**What the task requires**
Filter the records for "shown" and keep each line that has it.

Recorded data:
__________________________________________________
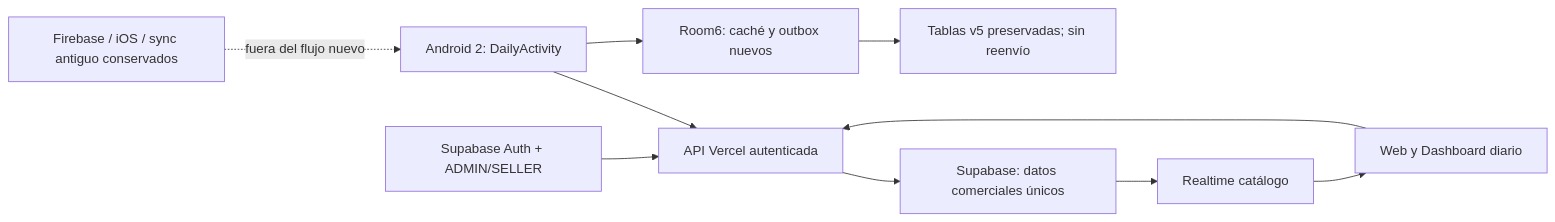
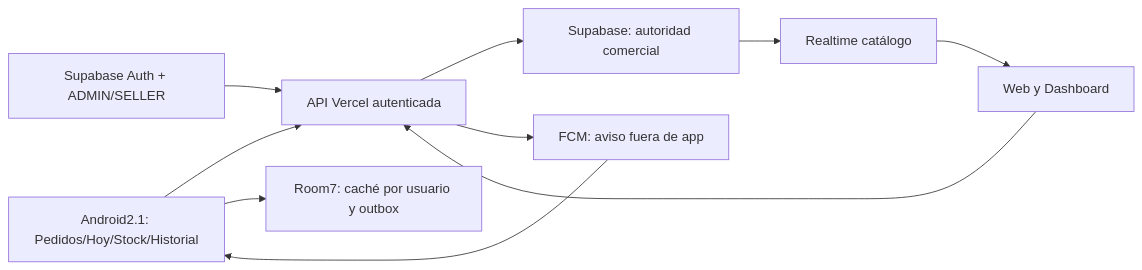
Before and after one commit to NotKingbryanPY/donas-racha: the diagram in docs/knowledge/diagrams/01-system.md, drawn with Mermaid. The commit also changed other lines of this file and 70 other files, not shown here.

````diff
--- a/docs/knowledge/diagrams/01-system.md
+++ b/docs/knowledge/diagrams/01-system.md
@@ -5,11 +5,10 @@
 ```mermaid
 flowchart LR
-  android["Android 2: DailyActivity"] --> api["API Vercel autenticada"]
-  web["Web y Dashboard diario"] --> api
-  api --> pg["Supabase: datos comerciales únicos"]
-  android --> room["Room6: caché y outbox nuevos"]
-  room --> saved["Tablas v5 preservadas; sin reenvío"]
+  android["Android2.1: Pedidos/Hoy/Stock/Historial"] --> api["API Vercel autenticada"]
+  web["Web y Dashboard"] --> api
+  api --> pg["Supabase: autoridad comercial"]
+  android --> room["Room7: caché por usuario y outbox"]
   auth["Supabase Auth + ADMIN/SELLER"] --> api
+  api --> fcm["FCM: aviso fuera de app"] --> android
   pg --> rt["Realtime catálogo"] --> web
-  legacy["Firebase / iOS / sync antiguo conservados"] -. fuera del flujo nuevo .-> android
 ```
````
__________________________________________________
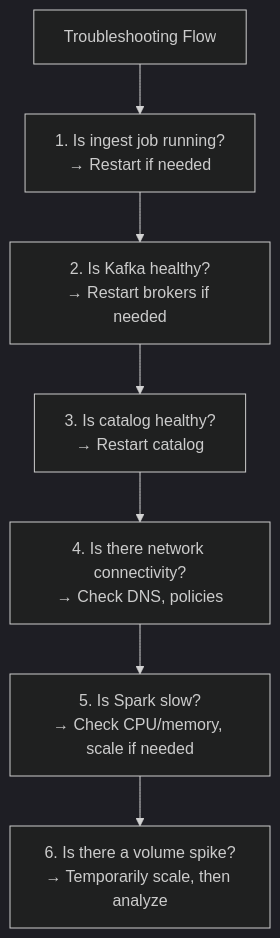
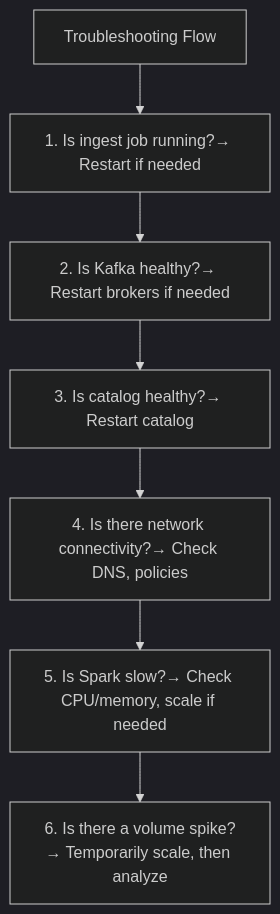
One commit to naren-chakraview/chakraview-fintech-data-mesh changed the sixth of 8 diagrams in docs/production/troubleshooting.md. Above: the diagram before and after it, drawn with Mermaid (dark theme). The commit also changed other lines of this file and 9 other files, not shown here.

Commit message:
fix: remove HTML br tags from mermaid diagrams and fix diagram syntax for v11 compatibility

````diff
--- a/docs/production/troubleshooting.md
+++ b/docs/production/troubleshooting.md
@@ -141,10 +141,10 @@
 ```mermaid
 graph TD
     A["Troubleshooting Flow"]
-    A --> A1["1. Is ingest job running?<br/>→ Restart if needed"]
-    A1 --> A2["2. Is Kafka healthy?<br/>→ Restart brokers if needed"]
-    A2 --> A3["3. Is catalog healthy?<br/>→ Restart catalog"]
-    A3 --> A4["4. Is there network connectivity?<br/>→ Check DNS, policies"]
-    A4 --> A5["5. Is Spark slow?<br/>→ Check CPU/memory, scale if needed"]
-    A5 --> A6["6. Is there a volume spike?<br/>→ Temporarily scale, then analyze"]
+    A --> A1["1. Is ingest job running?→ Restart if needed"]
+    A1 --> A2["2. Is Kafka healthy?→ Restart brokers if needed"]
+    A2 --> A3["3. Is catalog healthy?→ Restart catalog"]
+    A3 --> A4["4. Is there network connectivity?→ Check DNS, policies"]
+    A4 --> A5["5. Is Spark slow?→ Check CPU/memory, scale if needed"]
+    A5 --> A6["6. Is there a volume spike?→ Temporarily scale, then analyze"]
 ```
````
__________________________________________________
**Task solution**
Before and after one commit to NotKingbryanPY/donas-racha: the diagram in docs/knowledge/diagrams/01-system.md, drawn with Mermaid. The commit also changed other lines of this file and 70 other files, not shown here.
One commit to naren-chakraview/chakraview-fintech-data-mesh changed the sixth of 8 diagrams in docs/production/troubleshooting.md. Above: the diagram before and after it, drawn with Mermaid (dark theme). The commit also changed other lines of this file and 9 other files, not shown here.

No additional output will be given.